“Diversity is pretty broadly defined in our case to include racial diversity, economic diversity, gender diversity, age diversity,” Nexon said.

The series also provides discussion  platform for the topics shown in the films, Pervere said.

“To see a movie in a group makes a whole different experience rather than sitting at home and watching it on your computer or Netflix,” Nexon said. “You can get a more full experience of the film if you have an opportunity to talk about it right afterwards.”

Committee-organized guest speakers add to the experience of the viewing in after-screening panel discussions, Pervere said.

“I think we are able to tie the films to a local reality when we have speakers,” Pervere said.

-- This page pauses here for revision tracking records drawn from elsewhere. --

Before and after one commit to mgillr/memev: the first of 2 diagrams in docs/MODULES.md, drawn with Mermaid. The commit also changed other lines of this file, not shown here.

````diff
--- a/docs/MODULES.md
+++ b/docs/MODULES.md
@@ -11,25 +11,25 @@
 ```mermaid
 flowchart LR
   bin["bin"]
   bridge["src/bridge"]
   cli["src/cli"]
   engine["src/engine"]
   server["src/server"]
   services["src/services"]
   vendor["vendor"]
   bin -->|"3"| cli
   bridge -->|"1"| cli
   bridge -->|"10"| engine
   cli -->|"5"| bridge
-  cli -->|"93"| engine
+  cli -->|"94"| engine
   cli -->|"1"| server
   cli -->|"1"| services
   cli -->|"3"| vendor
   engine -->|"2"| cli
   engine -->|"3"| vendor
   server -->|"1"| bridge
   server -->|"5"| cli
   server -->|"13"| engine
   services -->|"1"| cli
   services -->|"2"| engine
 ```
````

For “And Then They Came for Us,” 97 year-old Yae Wada spoke about her experience in the internment camps.

“The audience was really moved by her story of the effect of the internment on her life even after she was released from the internment camp,” Nexon said when talking about Wada.

The film series strives to unite all members of the Bay Area community, Pervere said.

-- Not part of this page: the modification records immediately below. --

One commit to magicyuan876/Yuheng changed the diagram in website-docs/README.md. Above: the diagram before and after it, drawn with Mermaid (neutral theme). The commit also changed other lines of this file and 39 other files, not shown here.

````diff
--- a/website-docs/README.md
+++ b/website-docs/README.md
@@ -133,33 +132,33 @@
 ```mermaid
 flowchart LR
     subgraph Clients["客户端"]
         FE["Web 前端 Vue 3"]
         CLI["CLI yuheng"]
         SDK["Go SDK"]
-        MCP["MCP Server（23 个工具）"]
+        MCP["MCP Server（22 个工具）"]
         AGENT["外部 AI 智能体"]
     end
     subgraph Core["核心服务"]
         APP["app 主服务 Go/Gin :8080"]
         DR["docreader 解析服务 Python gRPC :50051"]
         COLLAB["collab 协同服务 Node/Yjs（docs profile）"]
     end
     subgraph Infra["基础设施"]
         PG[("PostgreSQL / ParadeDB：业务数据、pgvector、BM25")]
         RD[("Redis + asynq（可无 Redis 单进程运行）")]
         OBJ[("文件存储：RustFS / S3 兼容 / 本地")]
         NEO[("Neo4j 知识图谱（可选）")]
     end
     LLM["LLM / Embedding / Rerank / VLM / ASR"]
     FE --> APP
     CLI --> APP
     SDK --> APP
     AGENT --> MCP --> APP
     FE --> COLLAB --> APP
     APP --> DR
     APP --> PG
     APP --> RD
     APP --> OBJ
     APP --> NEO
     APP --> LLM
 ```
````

“They said ‘who’s from Piedmont’ and they raised their hands, then they said ‘who’s from Oakland’ and so many people raised their hands and then they said ‘who’s from Berkeley’ and everyone went ‘woop woop,’” math teacher Diana Miller said about the “And Then They Came For Us” screening at Ellen Driscoll.

To increase the accessibility of the series to a wider Bay Area audience, all of the documentaries feature both at The Ellen Driscoll Theater and The New Parkway Theater in Oakland, Pervere said.

“There is a lot of evidence that people help each other if they think that they are part of the same community, so I think it is in all of our best interests if we expand that sense of who’s in our community,” Pervere said.

Junior Niki Roseborough said going to  “And Then They Came For Us” at The New Parkway made her experience unique.

“There’s a sense of community seeing it in a place like that, or the Ellen Driscoll, along with the speakers at the end makes it very different than seeing it at any movie theater,” Roseborough said.